Covering a gamut of issues pertaining to community formation, or ‘church order’, this volume provides a valuable resource for those intrigued by either the historical development of church order or the theological underpinnings of church order today (or better yet, both). A quick glance at the various modes of church order in today’s existing ecclesiastical groups should at least cause one to pause and question.

The volume is divided into four constituent parts. Firstly, the social context of early church community formation is addressed. Representative of this particular inquiry are articles by Richard Ascough on Greco-Roman voluntary associations, Alan Segal on the Jewish experience and background to community formation, and Peter Richardson on the role of architecture or building design in the early church. Quite naturally the volume turns, secondly, to the NT. Craig Evans tackles ministry and ministry formation in the life of Jesus as displayed in the gospels. Richard Longenecker examines Paul’s contribution to community formation with special emphasis on the centrality of the gospel and the necessity of conceptualising the gospel in different social situations. The Acts of the Apostles is addressed by Scott Bartchy while I. Howard Marshall explores the Pastoral Epistles with a seasoned eye.

From the NT and NT background, Longenecker’s volume moves into the development of church order within the ante-Nicean periods with two fine articles by Alan Hayes and Frances Young. Hayes specifically addresses Christian ministry in three cities of the Western Empire in 160–258 AD. Those cities are Lyon (Iraneus), Carthage (Tertullian), and Rome (Eusebius, Justin, and Hippolytus). Hayes stresses that before Cyprian of Carthage (248 AD), Christians met in house churches with their common life defined by prayer, study, social service, and community meals. The elders, or individuals who had spent years in study and often confessed faith before persecutors, kept the community grounded in orthodox teaching. Also, episkopoi are named during this time but are not distinguished from elders. With Cyprian, however, the situation changed. By appealing to the OT Levitical tradition, Cyprian argued that the priests and Levites were types of the new covenant bishop and presbyter with the result that community formation under Cyprian’s tutelage became more structured and defined. Following on the heels of Hayes, Frances Young gives special attention to a portrait of Basil of Caesarea (a portrait painted by Gregory of Nazianzus) and to the Apostolic Constitutions (4th century). What is of special note is Young’s highlighting of character, not role or function, as the central feature in the life of the Bishop. Also, Young’s interesting interpretation of the elders of 1 Timothy 3 as senior Christians who had close association with the apostolic tradition and are not to be identified with the episcopate is worth a close look.

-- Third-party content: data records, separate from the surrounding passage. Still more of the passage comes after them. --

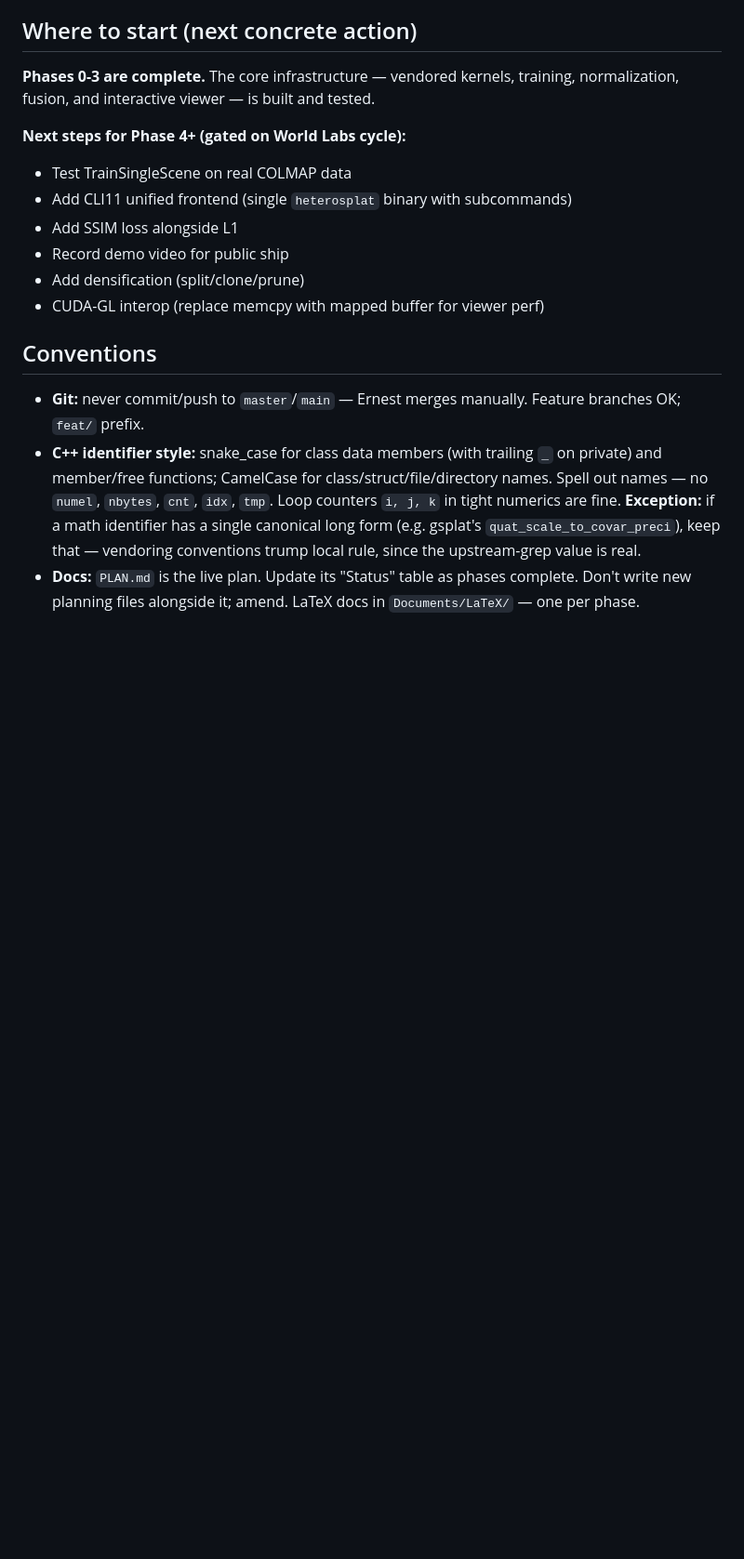
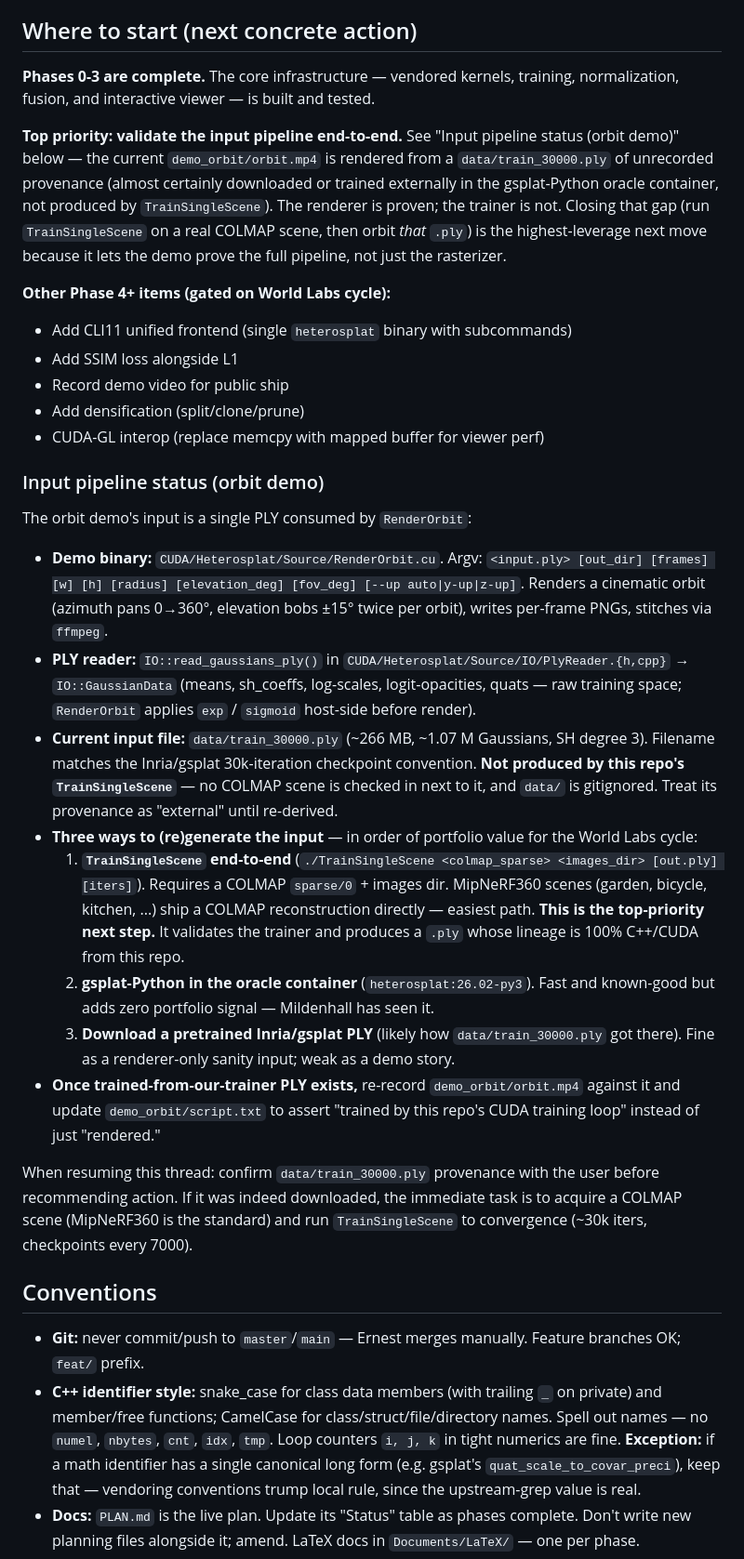
Before and after one commit to ernestyalumni/heterosplat, a Markdown page: AGENTS.md, the part around the change. Shown at 93% size. GitHub-like rendering; blank space fills up the shorter version.

Commit message:
Document input-pipeline gap as next-session entry point
AGENTS.md "Where to start" now leads with validating TrainSingleScene
end-to-end on a real COLMAP scene, with a new "Input pipeline status
(orbit demo)" subsection that traces RenderOrbit -> read_gaussians_ply
-> data/train_30000.ply, flags the PLY's external (non-this-repo)
provenance, and ranks the three (re)generate paths.

PLAN.md Phase 1 sub-status: fix stale "Orbit render: Not started" line
(the binary and demo_orbit/orbit.mp4 are checked in), and downgrade
TrainSingleScene from "Done" to "Code done; not validated end-to-end"
with cross-reference to the AGENTS.md section.

```diff
--- a/AGENTS.md
+++ b/AGENTS.md
@@ -200,13 +200,29 @@ The audit trail at any point: vendored kernels in `Thirdparty/Gsplat/` carry the
 
 **Phases 0-3 are complete.** The core infrastructure — vendored kernels, training, normalization, fusion, and interactive viewer — is built and tested.
 
-**Next steps for Phase 4+ (gated on World Labs cycle):**
-- Test TrainSingleScene on real COLMAP data
+**Top priority: validate the input pipeline end-to-end.** See "Input pipeline status (orbit demo)" below — the current `demo_orbit/orbit.mp4` is rendered from a `data/train_30000.ply` of unrecorded provenance (almost certainly downloaded or trained externally in the gsplat-Python oracle container, not produced by `TrainSingleScene`). The renderer is proven; the trainer is not. Closing that gap (run `TrainSingleScene` on a real COLMAP scene, then orbit *that* `.ply`) is the highest-leverage next move because it lets the demo prove the full pipeline, not just the rasterizer.
+
+**Other Phase 4+ items (gated on World Labs cycle):**
 - Add CLI11 unified frontend (single `heterosplat` binary with subcommands)
 - Add SSIM loss alongside L1
 - Record demo video for public ship
 - Add densification (split/clone/prune)
 - CUDA-GL interop (replace memcpy with mapped buffer for viewer perf)
+
+### Input pipeline status (orbit demo)
+
+The orbit demo's input is a single PLY consumed by `RenderOrbit`:
+
+- **Demo binary:** `CUDA/Heterosplat/Source/RenderOrbit.cu`. Argv: `<input.ply> [out_dir] [frames] [w] [h] [radius] [elevation_deg] [fov_deg] [--up auto|y-up|z-up]`. Renders a cinematic orbit (azimuth pans 0→360°, elevation bobs ±15° twice per orbit), writes per-frame PNGs, stitches via `ffmpeg`.
+- **PLY reader:** `IO::read_gaussians_ply()` in `CUDA/Heterosplat/Source/IO/PlyReader.{h,cpp}` → `IO::GaussianData` (means, sh_coeffs, log-scales, logit-opacities, quats — raw training space; `RenderOrbit` applies `exp` / `sigmoid` host-side before render).
+- **Current input file:** `data/train_30000.ply` (~266 MB, ~1.07 M Gaussians, SH degree 3). Filename matches the Inria/gsplat 30k-iteration checkpoint convention. **Not produced by this repo's `TrainSingleScene`** — no COLMAP scene is checked in next to it, and `data/` is gitignored. Treat its provenance as "external" until re-derived.
+- **Three ways to (re)generate the input** — in order of portfolio value for the World Labs cycle:
+  1. **`TrainSingleScene` end-to-end** (`./TrainSingleScene <colmap_sparse> <images_dir> [out.ply] [iters]`). Requires a COLMAP `sparse/0` + images dir. MipNeRF360 scenes (garden, bicycle, kitchen, ...) ship a COLMAP reconstruction directly — easiest path. **This is the top-priority next step.** It validates the trainer and produces a `.ply` whose lineage is 100% C++/CUDA from this repo.
+  2. **gsplat-Python in the oracle container** (`heterosplat:26.02-py3`). Fast and known-good but adds zero portfolio signal — Mildenhall has seen it.
+  3. **Download a pretrained Inria/gsplat PLY** (likely how `data/train_30000.ply` got there). Fine as a renderer-only sanity input; weak as a demo story.
+- **Once trained-from-our-trainer PLY exists,** re-record `demo_orbit/orbit.mp4` against it and update `demo_orbit/script.txt` to assert "trained by this repo's CUDA training loop" instead of just "rendered."
+
+When resuming this thread: confirm `data/train_30000.ply` provenance with the user before recommending action. If it was indeed downloaded, the immediate task is to acquire a COLMAP scene (MipNeRF360 is the standard) and run `TrainSingleScene` to convergence (~30k iters, checkpoints every 7000).
 
 ## Conventions
 
```
Also changed, not shown: PLAN.md (+2 -2 lines).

The book ends with three chapters given to church order in today’s world. John Webster’s lucid and penetrating article is worthy of a double read as he gives a dogmatic account of an evangelical theology of the episcopacy. David Hester pursues the Reformation maxim, ecclesia reformata semper reformanda (the church reformed and always in need of being reformed) and its implications for the church today. The volume is brought to completion with Miroslav Volf’s defence of free-church ecclesiology with express attention given to the church as image of the divine Trinity.

An edited volume covering so much ground only scratches the surface of this most important of ecclesiastical issues. One may feel, as this reviewer did, the unfortunate discontinuity between the beginning chapters and the latter chapters. This raises the thorny issue of the relationship between dogmatics and exegesis. The volume, however, is a welcome one and at the least points the reader in the right direction of exploring the theology of community formation in the church.

Mark Gignilliat

Beeson Divinity School